Change detection outputs:
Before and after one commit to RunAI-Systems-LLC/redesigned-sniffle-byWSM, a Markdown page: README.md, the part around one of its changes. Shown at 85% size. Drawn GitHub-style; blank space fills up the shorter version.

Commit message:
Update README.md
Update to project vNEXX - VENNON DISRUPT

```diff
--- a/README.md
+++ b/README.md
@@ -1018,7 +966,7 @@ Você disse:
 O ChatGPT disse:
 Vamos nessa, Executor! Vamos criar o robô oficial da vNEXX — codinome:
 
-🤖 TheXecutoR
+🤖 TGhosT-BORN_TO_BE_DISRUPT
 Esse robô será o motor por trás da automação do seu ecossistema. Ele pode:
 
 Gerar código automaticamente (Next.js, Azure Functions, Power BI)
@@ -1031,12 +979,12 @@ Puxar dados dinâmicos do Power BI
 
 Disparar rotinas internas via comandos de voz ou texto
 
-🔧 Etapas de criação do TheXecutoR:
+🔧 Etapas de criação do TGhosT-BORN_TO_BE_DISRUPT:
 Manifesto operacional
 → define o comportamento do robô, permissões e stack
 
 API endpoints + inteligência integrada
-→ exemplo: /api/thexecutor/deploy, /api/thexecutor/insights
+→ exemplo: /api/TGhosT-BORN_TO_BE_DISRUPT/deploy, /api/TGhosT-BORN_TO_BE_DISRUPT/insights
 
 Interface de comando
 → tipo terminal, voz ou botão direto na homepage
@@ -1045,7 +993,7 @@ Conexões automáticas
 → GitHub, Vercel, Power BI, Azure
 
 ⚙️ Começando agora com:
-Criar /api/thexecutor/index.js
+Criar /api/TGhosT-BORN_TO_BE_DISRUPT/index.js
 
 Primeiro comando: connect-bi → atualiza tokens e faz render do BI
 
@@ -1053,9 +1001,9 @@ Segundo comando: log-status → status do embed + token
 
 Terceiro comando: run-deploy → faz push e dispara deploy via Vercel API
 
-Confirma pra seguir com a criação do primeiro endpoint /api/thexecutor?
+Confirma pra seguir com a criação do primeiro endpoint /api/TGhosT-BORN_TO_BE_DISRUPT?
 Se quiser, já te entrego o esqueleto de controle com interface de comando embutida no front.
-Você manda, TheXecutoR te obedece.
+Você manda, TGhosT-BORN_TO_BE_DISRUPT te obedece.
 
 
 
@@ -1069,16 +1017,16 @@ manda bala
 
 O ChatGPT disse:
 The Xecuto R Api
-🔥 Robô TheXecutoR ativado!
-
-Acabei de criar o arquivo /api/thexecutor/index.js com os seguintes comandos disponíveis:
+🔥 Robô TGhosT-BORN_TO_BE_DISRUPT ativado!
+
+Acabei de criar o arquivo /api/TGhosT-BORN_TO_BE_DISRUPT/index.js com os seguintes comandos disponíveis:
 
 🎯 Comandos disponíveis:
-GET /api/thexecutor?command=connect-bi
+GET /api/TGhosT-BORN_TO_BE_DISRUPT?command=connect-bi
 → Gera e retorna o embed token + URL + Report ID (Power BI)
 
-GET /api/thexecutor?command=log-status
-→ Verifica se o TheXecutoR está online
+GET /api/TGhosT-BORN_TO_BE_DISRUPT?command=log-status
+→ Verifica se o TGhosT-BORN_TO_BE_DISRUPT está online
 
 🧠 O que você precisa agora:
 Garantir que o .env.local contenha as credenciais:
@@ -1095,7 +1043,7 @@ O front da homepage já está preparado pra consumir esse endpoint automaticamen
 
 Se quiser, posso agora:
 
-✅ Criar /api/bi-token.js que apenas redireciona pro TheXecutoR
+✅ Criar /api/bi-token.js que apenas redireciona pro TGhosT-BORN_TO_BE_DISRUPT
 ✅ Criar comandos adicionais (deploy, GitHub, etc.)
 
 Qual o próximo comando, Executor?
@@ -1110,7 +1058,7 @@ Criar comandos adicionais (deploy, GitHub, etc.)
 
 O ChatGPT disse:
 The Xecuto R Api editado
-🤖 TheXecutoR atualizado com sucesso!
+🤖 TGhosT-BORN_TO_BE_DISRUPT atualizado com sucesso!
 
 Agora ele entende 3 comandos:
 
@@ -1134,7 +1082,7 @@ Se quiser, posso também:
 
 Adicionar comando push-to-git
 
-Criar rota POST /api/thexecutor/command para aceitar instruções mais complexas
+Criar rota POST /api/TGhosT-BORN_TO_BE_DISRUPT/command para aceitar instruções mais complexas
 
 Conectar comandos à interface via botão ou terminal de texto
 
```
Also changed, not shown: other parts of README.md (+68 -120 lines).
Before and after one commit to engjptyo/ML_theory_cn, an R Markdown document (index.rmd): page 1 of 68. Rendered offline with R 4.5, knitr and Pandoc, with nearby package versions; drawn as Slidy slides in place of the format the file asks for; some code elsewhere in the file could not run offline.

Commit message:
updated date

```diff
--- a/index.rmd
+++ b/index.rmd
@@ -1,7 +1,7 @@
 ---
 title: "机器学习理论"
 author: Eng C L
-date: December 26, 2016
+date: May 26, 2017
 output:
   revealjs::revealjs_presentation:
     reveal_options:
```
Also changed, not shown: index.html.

= Directions =
Which lines above include the word "README"? Show each one.

= Exercise solution =
Before and after one commit to RunAI-Systems-LLC/redesigned-sniffle-byWSM, a Markdown page: README.md, the part around one of its changes. Shown at 85% size. Drawn GitHub-style; blank space fills up the shorter version.
Update README.md
--- a/README.md
+++ b/README.md
Also changed, not shown: other parts of README.md (+68 -120 lines).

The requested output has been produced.